Set down every record below exactly as it stands, leaving out the pictures.

Given data below:

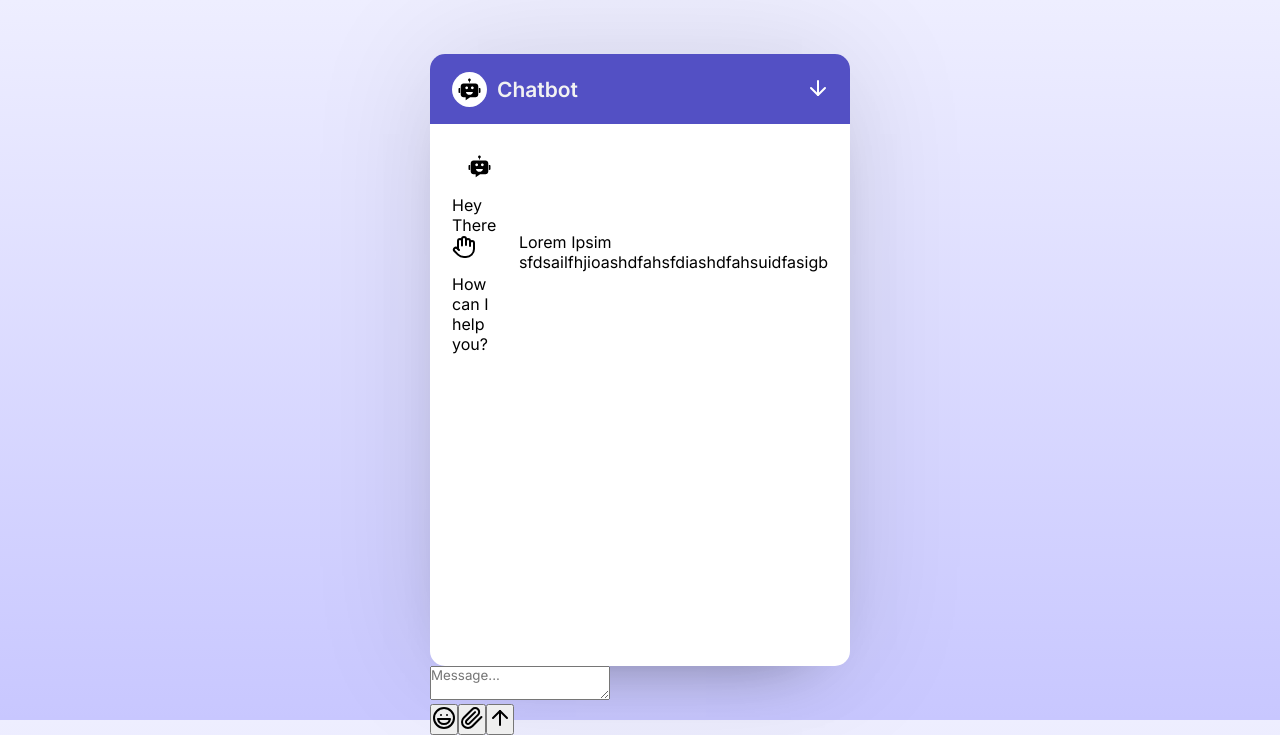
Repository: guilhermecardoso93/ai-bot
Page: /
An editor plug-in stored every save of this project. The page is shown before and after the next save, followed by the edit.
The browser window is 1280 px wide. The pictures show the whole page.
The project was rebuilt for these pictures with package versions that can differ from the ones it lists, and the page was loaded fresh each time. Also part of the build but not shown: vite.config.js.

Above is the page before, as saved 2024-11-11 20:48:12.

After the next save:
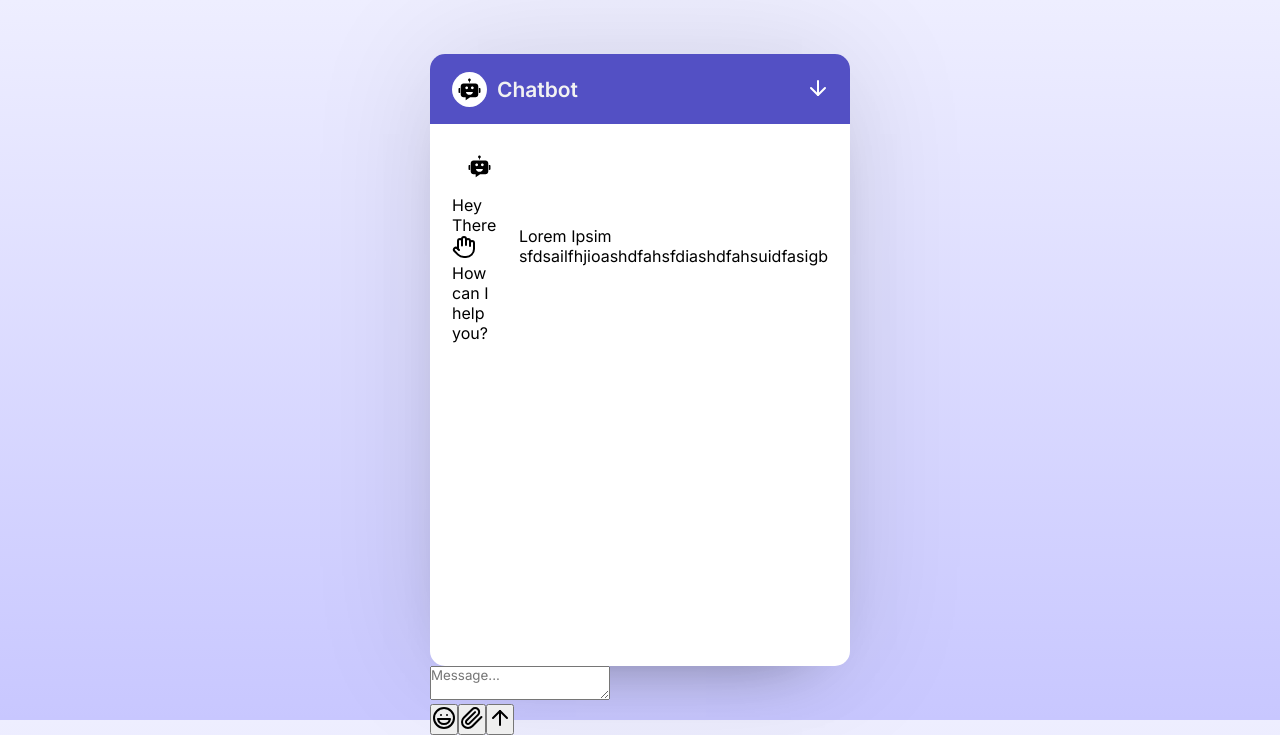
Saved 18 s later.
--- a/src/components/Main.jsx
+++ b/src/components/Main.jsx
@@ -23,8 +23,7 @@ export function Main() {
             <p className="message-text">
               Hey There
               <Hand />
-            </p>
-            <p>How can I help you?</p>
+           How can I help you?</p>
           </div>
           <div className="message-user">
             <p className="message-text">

End of Given data.

Exercise solution
Repository: guilhermecardoso93/ai-bot
Page: /
An editor plug-in stored every save of this project. The page is shown before and after the next save, followed by the edit.
The browser window is 1280 px wide. The pictures show the whole page.
The project was rebuilt for these pictures with package versions that can differ from the ones it lists, and the page was loaded fresh each time. Also part of the build but not shown: vite.config.js.

Above is the page before, as saved 2024-11-11 20:48:12.

After the next save:
Saved 18 s later.
--- a/src/components/Main.jsx
+++ b/src/components/Main.jsx
@@ -23,8 +23,7 @@ export function Main() {
             <p className="message-text">
               Hey There
               <Hand />
-            </p>
-            <p>How can I help you?</p>
+           How can I help you?</p>
           </div>
           <div className="message-user">
             <p className="message-text">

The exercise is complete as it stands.